You may feel like you have no time to cook but eating out is so much less nutritious. Now is the time to try those time-saving meal ideas and to ensure your child eats well. Brain work is a lot more energy sapping than it looks, so stock up on nutritious snacks like rice cakes and seaweed. Kids tend to fall ill around exam time, so vitamin C supplements and echinacea may be a good idea. Time-tested soothers like barley water and Brand's Essence of Chicken are great comfort foods and may actually help improve concentration.
Notice how conversations with your child tend to revolve around her school work? Make it a point to talk about other stuff too. Let her gripe about her teachers and friends, share her jokes, discuss her toys and games. Stay in touch, so she knows you're on her side when the going gets rough.
10. BE POSITIVE
Stop trying to get her to think about the future and the consequences of failing. She's still a kid after all. Tell her to do her best - which is all she can really do - and be satisfied with that. A newspaper survey found that the top worry of Singapore kids is failing tests or exams, so don't bug her with more worries. Get her to think happy thoughts instead, like the reward she'd get or how relieved she'd feel at the end of the exam.

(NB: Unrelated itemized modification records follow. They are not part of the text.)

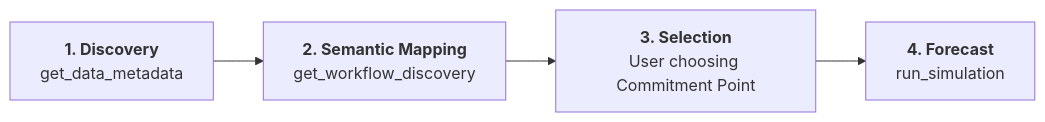
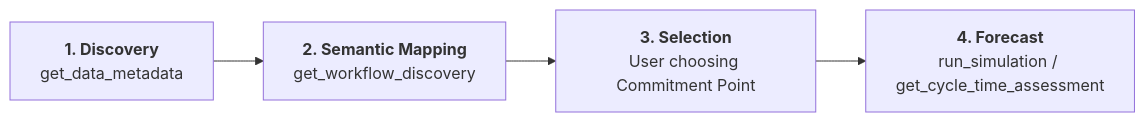
The first of 2 diagrams in docs/architecture.md (bbak/mcs-mcp), drawn with Mermaid before and after one commit. The commit also changed other lines of this file and 5 other files, not shown here.

First line of the commit message:
feat: add get_cycle_time_assessment and optimize jira search

````diff
--- a/docs/architecture.md
+++ b/docs/architecture.md
@@ -17,6 +17,6 @@
 ```mermaid
 graph LR
     A["<b>1. Discovery</b><br/>get_data_metadata"] --> B["<b>2. Semantic Mapping</b><br/>get_workflow_discovery"]
     B --> C["<b>3. Selection</b><br/>User choosing Commitment Point"]
-    C --> D["<b>4. Forecast</b><br/>run_simulation"]
+    C --> D["<b>4. Forecast</b><br/>run_simulation / get_cycle_time_assessment"]
 ```
````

If your child normally scores about 70, and one day gets 80, celebrate scores with her, even if you know she's capable of 90 or 100. And stop reviewing the paper that has been done. She can't change what she has written!
How Clean is Too Clean?
The "hygiene hypothesis" is a proposed explanation for why allergies and asthma are now epidemic, especially in developed countries. The hypothesis holds that children who grow up in crowded and dirtier environments are less likely to develop these ailments than youngsters raised in cleaner, more protected environments. The idea is that the developing immune systems of less privileged kids are exposed to lots of germs from an early age and so become stronger and more protective of health.
Eventually, researchers found support for the hygiene hypothesis from a laboratory study. They exposed mice to the bacterium Mycoplasma pneumoniae and then made the animals allergic to an egg protein. Two weeks later when the animals were re-exposed to the egg protein, their allergic response was not as strong as it was among mice made allergic to egg protein without prior exposure to the bacterium. Results of the study were published in the March 2003 issue of Infection and Immunity.
Despite this intriguing evidence, we need a lot more proof from human studies before the hygiene hypothesis makes the leap from theory to fact, and I wouldn't worry about a home being "too clean."